Repeat the listing that follows character for character, omitting images.

● GIVEN DATA:
********************

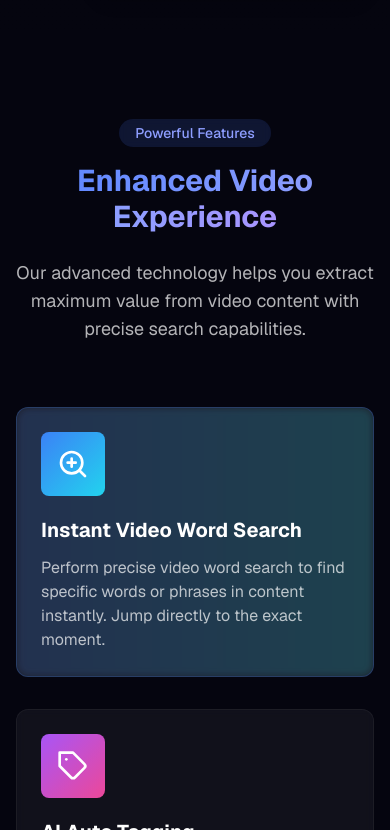
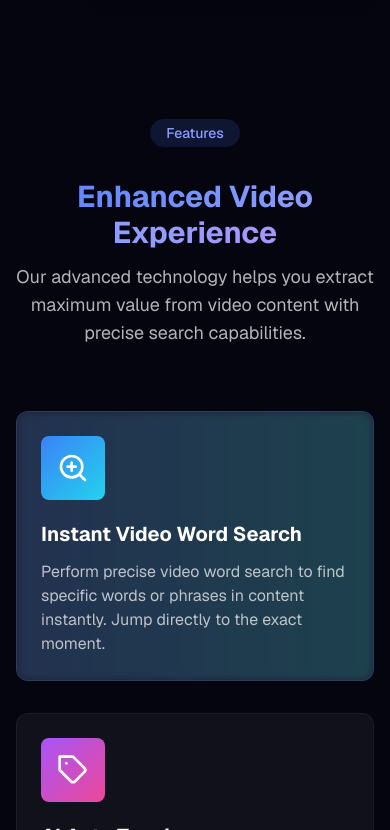
Before and after one commit to jorjishasan/video-word-search, a Next.js app in the folder landing/: page / in a window 390 px wide. Shown: the part 814-1644 px from the top of the page. Built offline with nearby package versions, Linux system fonts and the light colour scheme.

Commit message:
fix: adjust margin styles for improved layout consistency across header components

```diff
--- a/landing/src/components/Faq/FaqHeaderClient.jsx
+++ b/landing/src/components/Faq/FaqHeaderClient.jsx
@@ -47,7 +47,7 @@ const FaqHeaderClient = () => {
       </SectionTag>
 
       <motion.h2
-        className="text-3xl md:text-5xl font-bold mb-6"
+        className="text-3xl md:text-5xl font-bold mt-4 mb-3"
         variants={itemVariants}
       >
         <AuroraText
--- a/landing/src/components/Features/FeaturesHeaderClient.jsx
+++ b/landing/src/components/Features/FeaturesHeaderClient.jsx
@@ -43,11 +43,11 @@ const FeaturesHeaderClient = () => {
         bgColor="bg-[#4D7CFF]/15"
         textColor="text-[#8E9EFF]"
       >
-        Powerful Features
+        Features
       </SectionTag>
 
       <motion.h2
-        className="text-3xl md:text-5xl font-bold mb-6"
+        className="text-3xl md:text-5xl font-bold mt-4 mb-3"
         variants={itemVariants}
       >
         <AuroraText
--- a/landing/src/components/Language/LanguageHeaderClient.jsx
+++ b/landing/src/components/Language/LanguageHeaderClient.jsx
@@ -47,7 +47,7 @@ const LanguageHeaderClient = () => {
       </SectionTag>
 
       <motion.h2
-        className="text-3xl md:text-5xl font-bold mb-6"
+        className="text-3xl md:text-5xl font-bold mb-3 mt-4"
         variants={itemVariants}
       >
         <AuroraText
--- a/landing/src/components/Pricing/PricingHeaderClient.jsx
+++ b/landing/src/components/Pricing/PricingHeaderClient.jsx
@@ -47,7 +47,7 @@ const PricingHeaderClient = () => {
       </SectionTag>
 
       <motion.h2
-        className="text-3xl md:text-5xl font-bold mb-6"
+        className="text-3xl md:text-5xl font-bold mt-4 mb-3"
         variants={itemVariants}
       >
         <AuroraText
--- a/landing/src/components/Testimonial/TestimonialHeaderClient.jsx
+++ b/landing/src/components/Testimonial/TestimonialHeaderClient.jsx
@@ -47,7 +47,7 @@ const TestimonialHeaderClient = () => {
       </SectionTag>
 
       <motion.h2
-        className="text-3xl md:text-5xl font-bold mb-6"
+        className="text-3xl md:text-5xl font-bold mt-4 mb-3"
         variants={itemVariants}
       >
         <AuroraText
```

********************

● ANSWER SECTION:
Before and after one commit to jorjishasan/video-word-search, a Next.js app in the folder landing/: page / in a window 390 px wide. Shown: the part 814-1644 px from the top of the page. Built offline with nearby package versions, Linux system fonts and the light colour scheme.

Commit message:
fix: adjust margin styles for improved layout consistency across header components

```diff
--- a/landing/src/components/Faq/FaqHeaderClient.jsx
+++ b/landing/src/components/Faq/FaqHeaderClient.jsx
@@ -47,7 +47,7 @@ const FaqHeaderClient = () => {
       </SectionTag>
 
       <motion.h2
-        className="text-3xl md:text-5xl font-bold mb-6"
+        className="text-3xl md:text-5xl font-bold mt-4 mb-3"
         variants={itemVariants}
       >
         <AuroraText
--- a/landing/src/components/Features/FeaturesHeaderClient.jsx
+++ b/landing/src/components/Features/FeaturesHeaderClient.jsx
@@ -43,11 +43,11 @@ const FeaturesHeaderClient = () => {
         bgColor="bg-[#4D7CFF]/15"
         textColor="text-[#8E9EFF]"
       >
-        Powerful Features
+        Features
       </SectionTag>
 
       <motion.h2
-        className="text-3xl md:text-5xl font-bold mb-6"
+        className="text-3xl md:text-5xl font-bold mt-4 mb-3"
         variants={itemVariants}
       >
         <AuroraText
--- a/landing/src/components/Language/LanguageHeaderClient.jsx
+++ b/landing/src/components/Language/LanguageHeaderClient.jsx
@@ -47,7 +47,7 @@ const LanguageHeaderClient = () => {
       </SectionTag>
 
       <motion.h2
-        className="text-3xl md:text-5xl font-bold mb-6"
+        className="text-3xl md:text-5xl font-bold mb-3 mt-4"
         variants={itemVariants}
       >
         <AuroraText
--- a/landing/src/components/Pricing/PricingHeaderClient.jsx
+++ b/landing/src/components/Pricing/PricingHeaderClient.jsx
@@ -47,7 +47,7 @@ const PricingHeaderClient = () => {
       </SectionTag>
 
       <motion.h2
-        className="text-3xl md:text-5xl font-bold mb-6"
+        className="text-3xl md:text-5xl font-bold mt-4 mb-3"
         variants={itemVariants}
       >
         <AuroraText
--- a/landing/src/components/Testimonial/TestimonialHeaderClient.jsx
+++ b/landing/src/components/Testimonial/TestimonialHeaderClient.jsx
@@ -47,7 +47,7 @@ const TestimonialHeaderClient = () => {
       </SectionTag>
 
       <motion.h2
-        className="text-3xl md:text-5xl font-bold mb-6"
+        className="text-3xl md:text-5xl font-bold mt-4 mb-3"
         variants={itemVariants}
       >
         <AuroraText
```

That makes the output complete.